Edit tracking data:
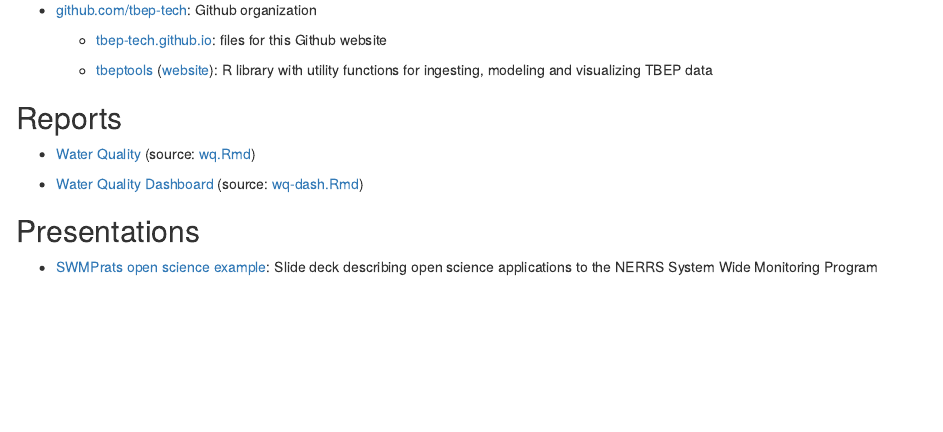
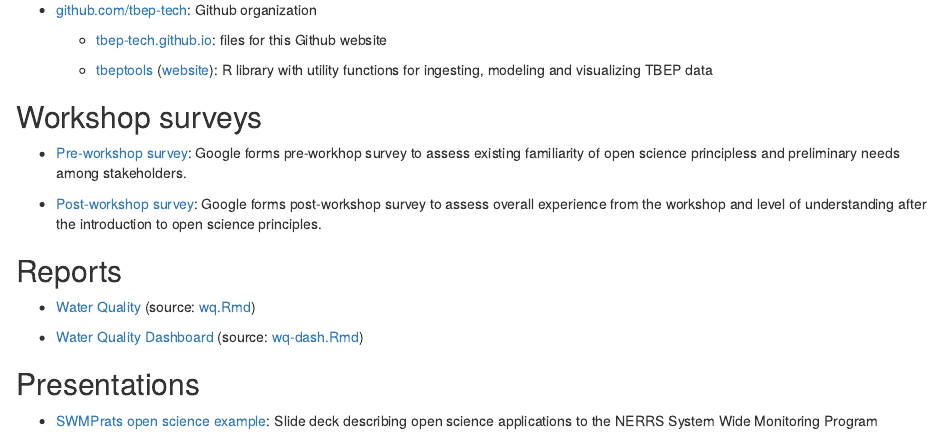
Before and after one commit to tbep-tech/tbep-tech.github.io, an R Markdown document (index.Rmd): the page in a window 1100 px wide, from 300 px down before the commit and from 200 px down after it, so that both start at the same text. The pictures show the output file index.html that the author committed with the source, opened offline.

Commit message:
workshop links to index

```diff
--- a/index.Rmd
+++ b/index.Rmd
@@ -13,6 +13,12 @@
 
     - [tbeptools](https://github.com/tbep-tech/tbeptools) ([website](https://tbep-tech.github.io/tbeptools/)): R library with utility functions for ingesting, modeling and visualizing TBEP data
 
+## Workshop surveys
+
+- [Pre-workshop survey](https://forms.gle/B4W5BeSMNMdYrLkH9): Google forms pre-workhop survey to assess existing familiarity of open science principless and preliminary needs among stakeholders.
+
+- [Post-workshop survey](https://forms.gle/BbaXmmxiqywtU7oc7): Google forms post-workshop survey to assess overall experience from the workshop and level of understanding after the introduction to open science principles.
+
 ## Reports
 
 - [Water Quality](https://tbep-tech.github.io/wq.html) (source: [wq.Rmd](https://github.com/tbep-tech/tbep-tech.github.io/blob/master/wq.Rmd))
```
Also changed, not shown: index.html.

§ REQUIRED ACTION
Would you return the entries verbatim, minus any images?

§ FINISHED TASK
Before and after one commit to tbep-tech/tbep-tech.github.io, an R Markdown document (index.Rmd): the page in a window 1100 px wide, from 300 px down before the commit and from 200 px down after it, so that both start at the same text. The pictures show the output file index.html that the author committed with the source, opened offline.

Commit message:
workshop links to index

```diff
--- a/index.Rmd
+++ b/index.Rmd
@@ -13,6 +13,12 @@
 
     - [tbeptools](https://github.com/tbep-tech/tbeptools) ([website](https://tbep-tech.github.io/tbeptools/)): R library with utility functions for ingesting, modeling and visualizing TBEP data
 
+## Workshop surveys
+
+- [Pre-workshop survey](https://forms.gle/B4W5BeSMNMdYrLkH9): Google forms pre-workhop survey to assess existing familiarity of open science principless and preliminary needs among stakeholders.
+
+- [Post-workshop survey](https://forms.gle/BbaXmmxiqywtU7oc7): Google forms post-workshop survey to assess overall experience from the workshop and level of understanding after the introduction to open science principles.
+
 ## Reports
 
 - [Water Quality](https://tbep-tech.github.io/wq.html) (source: [wq.Rmd](https://github.com/tbep-tech/tbep-tech.github.io/blob/master/wq.Rmd))
```
Also changed, not shown: index.html.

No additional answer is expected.